Fig. 6 – Lana Domax blood glucose count
Fig. 7 – “Paris Snake” (collaborative text art project with another former Tacheles resident).
Lana Domax in dialogue with literary theorist Katja Acorn—
New York, June 2009
LD: In the public context what is referred to as being humorous is often an entry into the practice/practise…one’s own and others’. The opportunity to include levity is welcome as far as I’m concerned.
KA: Do you have a problem with being misread?
LD: My critique is with those who deliver the inaccuracies in spelling, grammar, and yes, facts, and with those who do not question the way “information” is presented.
KA: I’d like to talk to you about your recent turn to fiction in Finger Jam.
LD: This is no work of fiction.
KA: Oh? So then can we talk about the influence of travel on your writing. You’ve lived so many places over the years and often been simply circulating from place to place. I’m thinking about your early years on the rodeo circuit, your time in New Mexico, Montreal, Berlin, Barcelona, New York, your hopping from country to country to work at Expos and in various Olympic Villages. This must have shaped your work profoundly.
LD: I keep going to these places, “place” in the largest possible sense. I travel but I also push myself and my body in, through and around language and so on. And geography. And I struggle with that because there’s the irony, and maybe this comes back to some of the first passage you brought up – is it that the space of writing is also in some ways a space of arrestment or of suspension, if you will? The body that wants to be in movement has to stop in order to write. And if writing is movement, then there’s a sort of paradox there. But it’s also a remove. It’s a remove from a context, and at the same time, it brings me closer to this thing that is always deferred.
KA: This seems like a good segue to ask about your actual way of working. I mean, how do you compose your texts?… I’ll avoid talking about poetry or fiction since you seem a bit resistant to these categorizations.

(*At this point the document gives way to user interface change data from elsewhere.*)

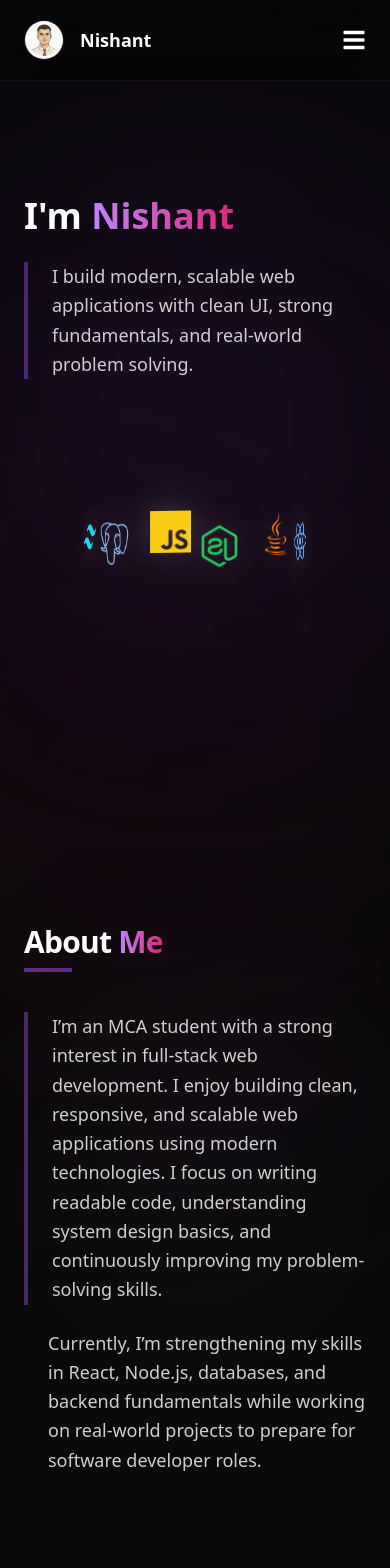
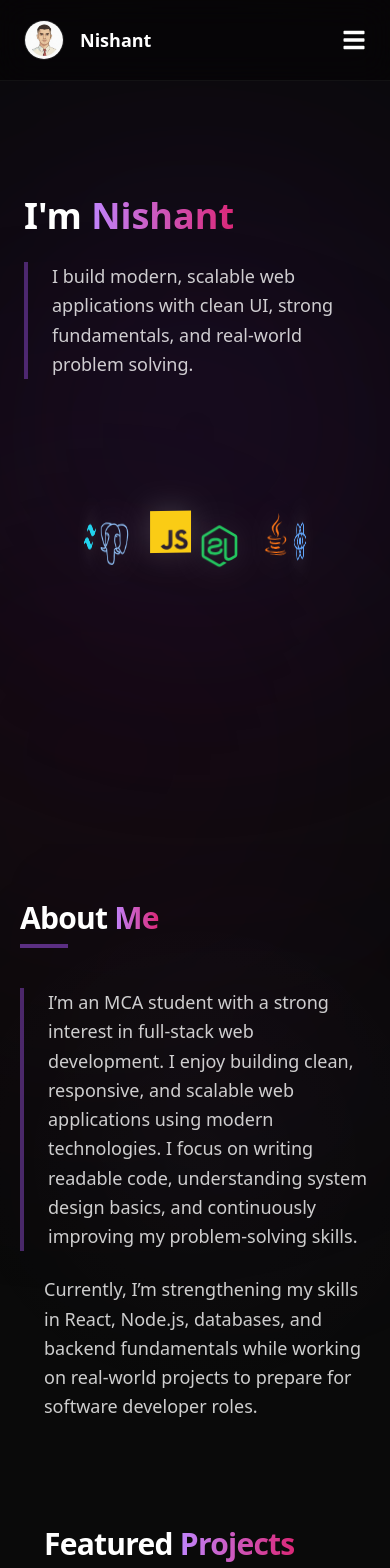
Before and after one commit to Nishant0000001/portfolio, a React (Vite) app: page / in a window 390 px wide. Shown: the top 1568 px of the page. Built offline with nearby package versions, Linux system fonts and the light colour scheme.

Commit message:
Fix mobile hero layout, scroll issue & responsive 3D animation

```diff
--- a/src/components/SectionWrapper.jsx
+++ b/src/components/SectionWrapper.jsx
@@ -5,13 +5,14 @@ function SectionWrapper({ id, children }) {
     <section
       id={id}
       className="
-        relative
-        py-20 md:py-24
-        px-6 md:px-20
+        relative w-full
+        pt-14 pb-12           /* MOBILE spacing */
+        md:pt-24 md:pb-20    /* DESKTOP spacing */
+        px-5 md:px-20
         overflow-hidden
       "
     >
-      {/* Ultra-subtle depth layer (NOT a section divider) */}
+      {/* Ultra-subtle depth layer */}
       <div
         className="
           absolute inset-0
@@ -22,9 +23,9 @@ function SectionWrapper({ id, children }) {
 
       {/* Animated content */}
       <motion.div
-        initial={{ opacity: 0, y: 20 }}
+        initial={{ opacity: 0, y: 12 }}     // reduced from 20
         whileInView={{ opacity: 1, y: 0 }}
-        transition={{ duration: 0.6, ease: "easeOut" }}
+        transition={{ duration: 0.5, ease: "easeOut" }}
         viewport={{ once: true }}
         className="relative max-w-6xl mx-auto"
       >
```
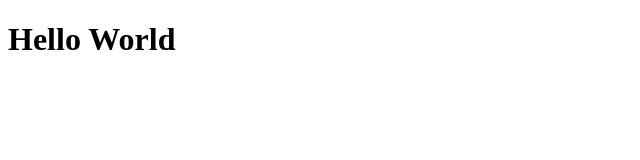
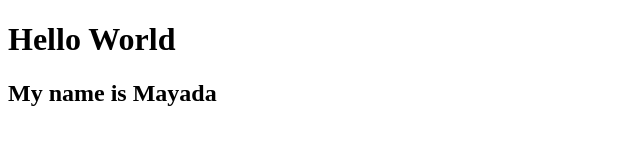
Before and after one commit to mayhek/mayhek.github.io, a plain HTML site: page index.html in a window 1280 px wide. Shown: the whole page, without its empty margins (0-640 px from the left). Drawn offline with Linux system fonts and the light colour scheme.

Commit message:
added h2

```diff
--- a/index.html
+++ b/index.html
@@ -6,5 +6,6 @@
 </head>
 <body>
 	<h1>Hello World</h1>
+	<h2>My name is Mayada</h2>
 </body>
 </html>
```
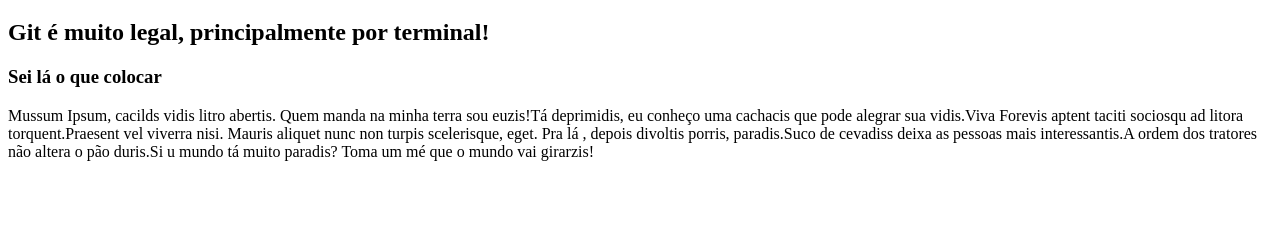
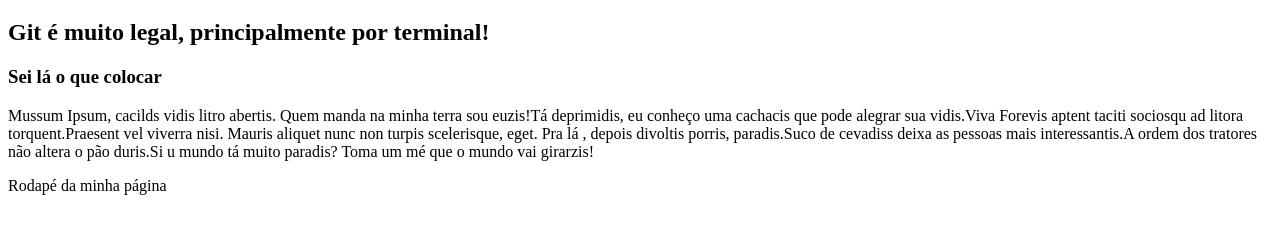
Before and after one commit to brunorodmoreira/demo-github, a plain HTML site: page index.html in a window 1280 px wide. Shown: the part 61-294 px from the top of the page. Drawn offline with Linux system fonts and the light colour scheme.

Commit message:
Adiciona rodapé e cria página 'sobre mim'

```diff
--- a/index.html
+++ b/index.html
@@ -18,6 +18,9 @@
 Pra lá , depois divoltis porris, paradis.Suco de cevadiss deixa as pessoas mais interessantis.A ordem dos tratores não altera o pão duris.Si u mundo tá muito paradis? Toma um mé que o mundo vai girarzis!
         </p>
     </div>
+    <div>
+        <p>Rodapé da minha página</p>
+    </div>
 </body>
 
 </html>
```
Also changed, not shown: sobre-mim.html (added, +9 -0 lines).
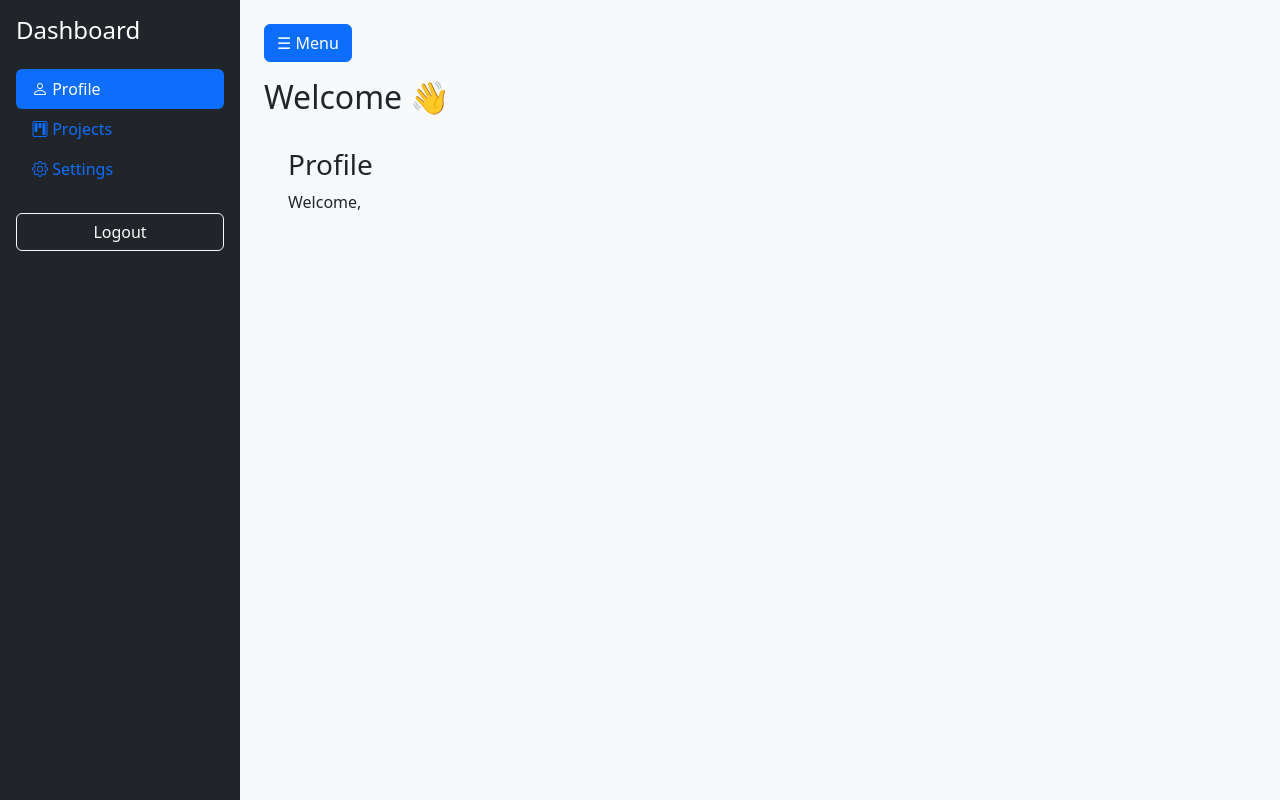
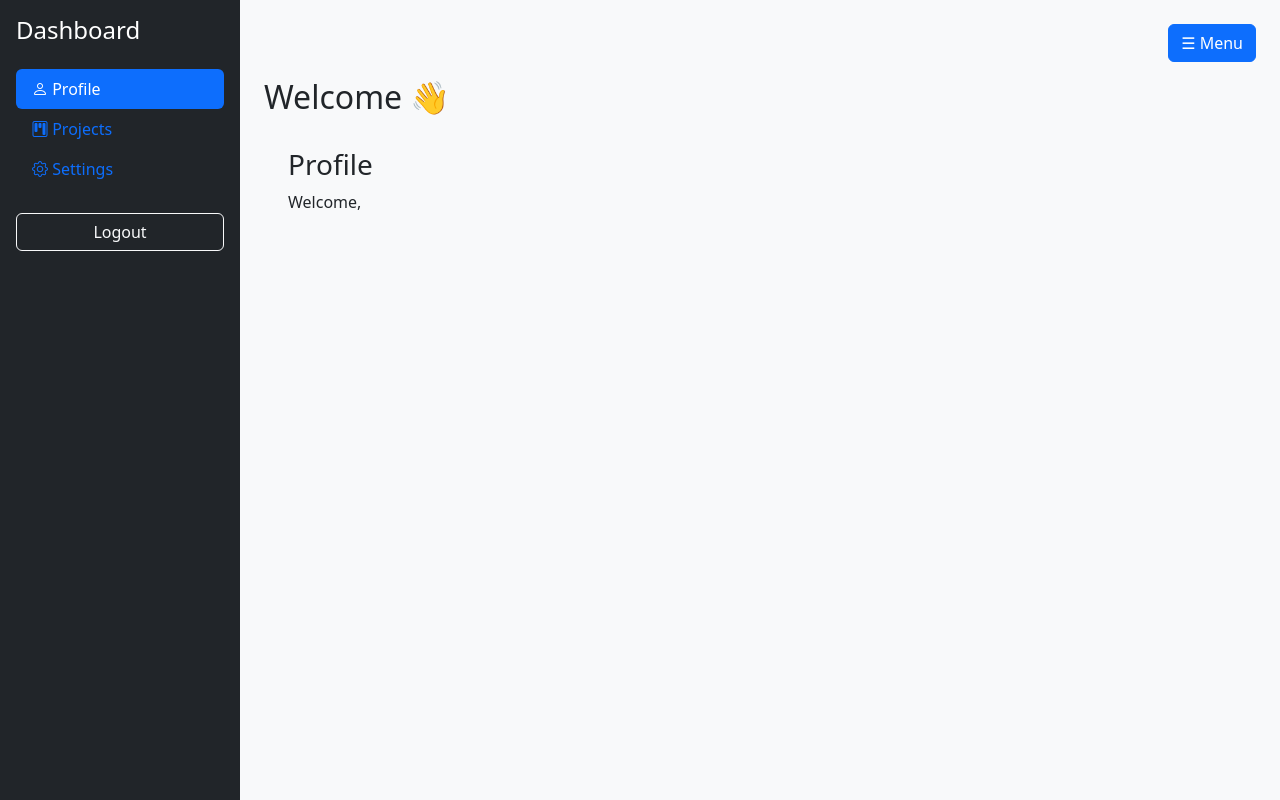
Before and after one commit to ndmichael/team_dashboard, a Django app: page / in a window 1280 px wide. Run offline with Django 5.2, Linux system fonts and the light colour scheme.

Commit message:
base adjusted to display items properly

```diff
--- a/dashboard/templates/dashboard/base.html
+++ b/dashboard/templates/dashboard/base.html
@@ -41,9 +41,12 @@
         <!-- Main Content -->
         <main class="flex-grow-1 p-4">
             <!-- Toggle Button for small screens -->
-            <button class="btn btn-primary mb-3" id="sidebarToggle">
-                ☰ Menu
-            </button>
+             <!-- Toggle Button for small screens -->
+            <div class="d-flex justify-content-end">
+                <button class="btn btn-primary mb-3" id="sidebarToggle">
+                    ☰ Menu
+                </button>
+            </div>
             {% block content %}{% endblock %}
         </main>
     </div>
```
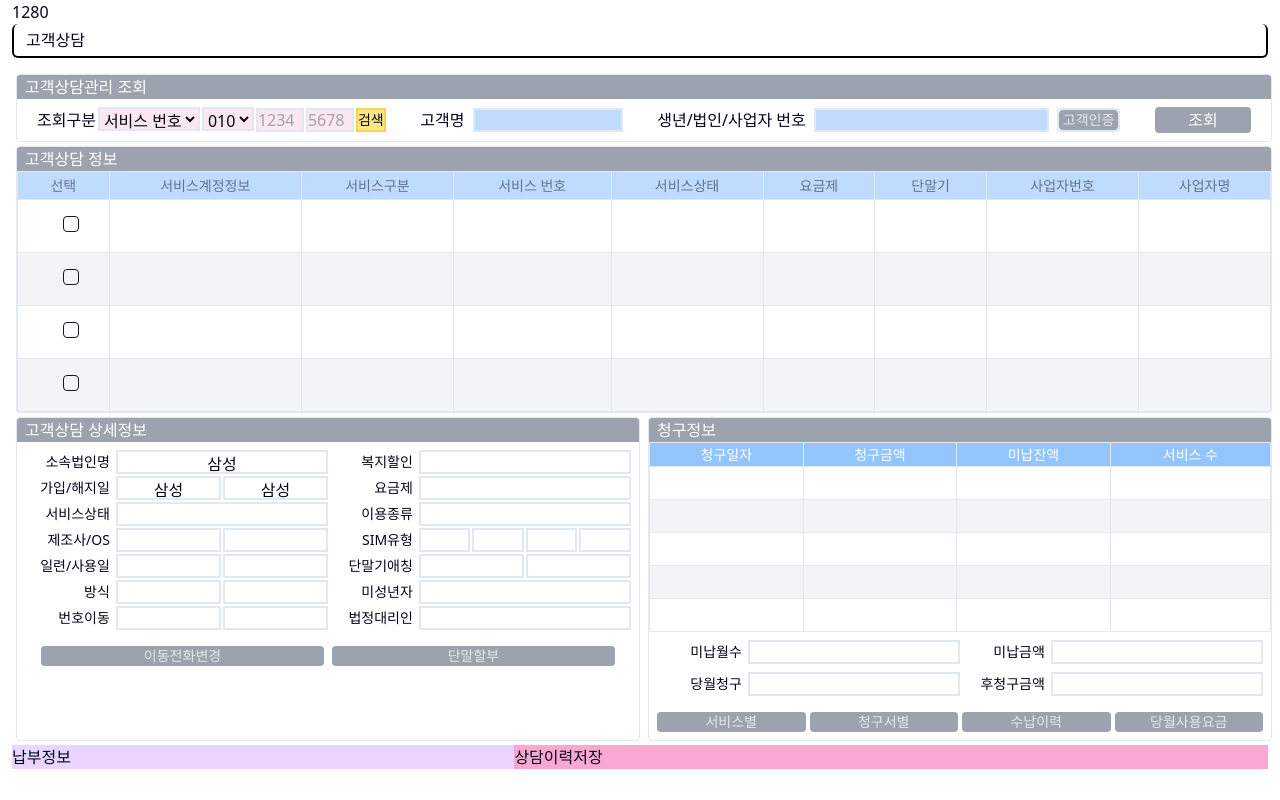
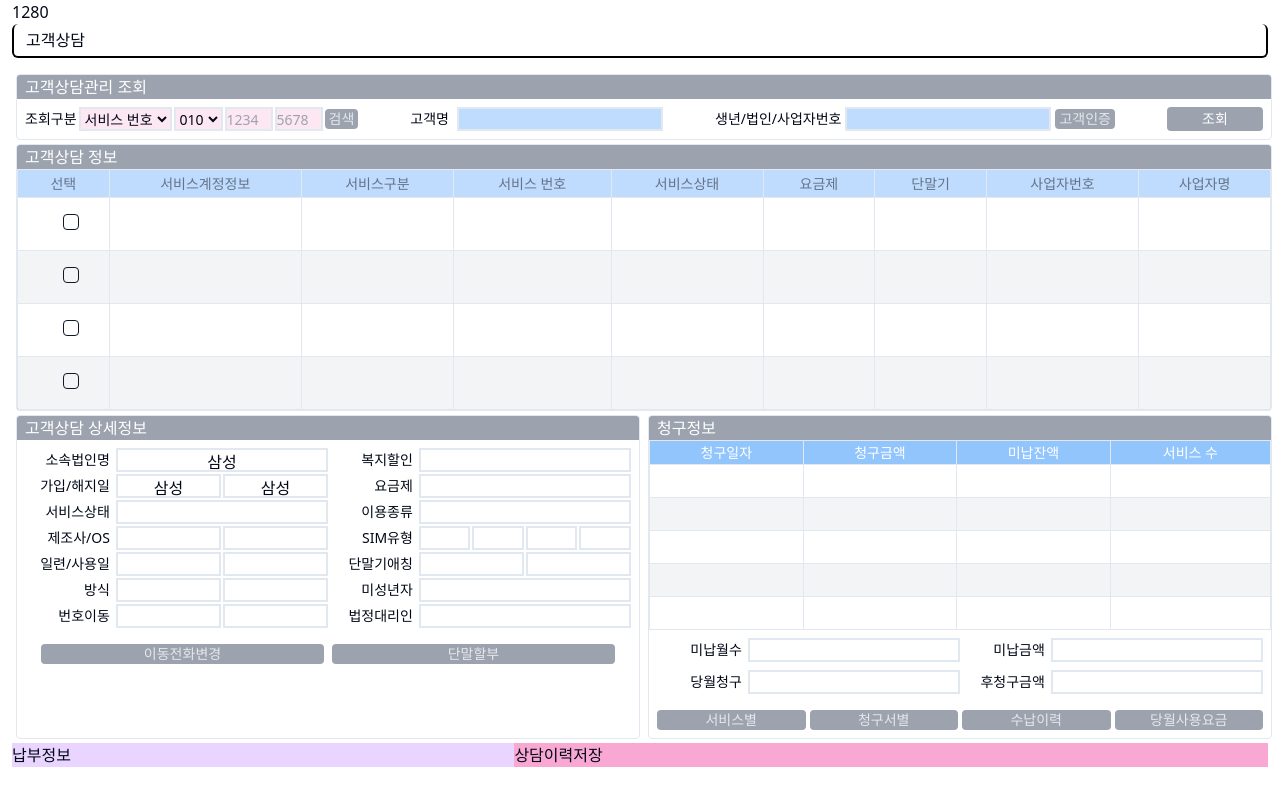
Before and after one commit to sprisao/SkPoc, a Next.js app: page / in a window 1280 px wide. Built offline with nearby package versions, Linux system fonts and the light colour scheme.

Commit message:
UI 디테일 수정 - 고객상담관리 조회 섹션 : input 너비 조정

```diff
--- a/app/components/sections/SearchCustomerService.tsx
+++ b/app/components/sections/SearchCustomerService.tsx
@@ -10,7 +10,7 @@ const SearchCustomerService = () => {
             <SectionTitle title="고객상담관리 조회"/>
 
             {/*고객상담관리 조회 아이템*/}
-            <div className="flex flex-row py-2 px-5 justify-between">
+            <div className="flex flex-row py-2 px-2 justify-between text-sm space-x-1">
 
                 {/*조회구분*/}
                 <div className="flex flex-row items-center space-x-0.5">
@@ -48,11 +48,10 @@ const SearchCustomerService = () => {
                         />
                     </div>
                     {/*검색 아이콘 버튼 추가 */}
-                    <div className="flex justify-center items-center border-2 border-amber-300 h-6">
-                        <button
-                            className="text-sm bg-amber-200"
+                    <div className="flex justify-center items-center h-6">
+                        <CommonButton
                         >검색
-                        </button>
+                        </CommonButton>
                     </div>
                 </div>
 
@@ -61,26 +60,26 @@ const SearchCustomerService = () => {
                     <div>
                         <p>고객명</p>
                     </div>
-                    <div className="ml-2">
+                    <div className="ml-2 min-w-min">
                         <input
-                            className="w-[150px] bg-blue-200 border-2 h-6"
+                            className=" bg-blue-200 border-2 h-6"
                             type="text"
                         />
                     </div>
                 </div>
 
                 {/*생년/법인/사업자 번호*/}
-                <div className="flex flex-row items-center">
-                    <div>
-                        <p>생년/법인/사업자 번호</p>
+                <div className="flex flex-row items-center space-x-1">
+                    <div className="overflow-ellipsis">
+                        <p>생년/법인/사업자번호</p>
                     </div>
-                    <div className="ml-2">
+                    <div className="">
                         <input
-                            className=" bg-blue-200 border-2 h-6"
+                            className="bg-blue-200 border-2 h-6 w-max-[100px]"
                             type="text"
                         />
                     </div>
-                    <div className="flex justify-center items-center h-6 border-2 ml-2 rounded-sm">
+                    <div className="">
                         <CommonButton>
                             고객인증
                         </CommonButton>
```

LD: I’m actually playing between poetics and thinking about the overriding metaphors of production, reproduction and attachment and alienation, or detachment in terms of subjective identities. Largely, it’s about this relationship of the lyric and the anti-lyric and I have been trying to have these very naturalistic vernacular pieces that seem to emerge from what is an authorial voice, a sense of an authorial identity against pieces where that reliability is really shaken up and as a reader you have to figure out, who’s this? Is this me or is this some character she’s producing or is this manipulated text where there is this kind of trace of her voice or some sense of the source. It’s really very much about what does stir us to the surface and why we want this aesthetic experience of attachment, whether it be to each other or to texts or to art in general. Why do we desire? Why don’t we desire? I have some pieces that are love poems but they’re proceduralist love poems so they’re about being in language and hearing the difference and all this is evident in what you are wanting to call my “fictions” too.
KA: To what extent does your fluency across languages affect your writing in English?
LD: Grammar holds and expresses and shapes things in an utterly necessary way. For example, take the difference between languages. It’s so interesting that Germans leave the verb until the end, entirely different from the way we speak in English. But I love working in English because it is so elastic.
KA: In the 1990s, you released a book with a CD. How is performance integral to your work?
LD: When you read anything, even the most straight-forward mystery or genre novel, there are also going to be your own memories because your own memory lends images and sounds to the reading. What’s going on out on the street – ambient sound – all of that is going to shift everything. That’s what is foregrounded for me – the multiple possibilities, reading into whatever you find. Also, again, when you read things out loud, a different voice will often emerge. I never know what is coming up.
KA: But now, just recently, you’ve come up in the archive. What was that like?
LD: That was a very weird decision to reach. They asked me at a time when I was moving internationally and broke, so I sold my garbage for the same reason that most writers sell their garbage.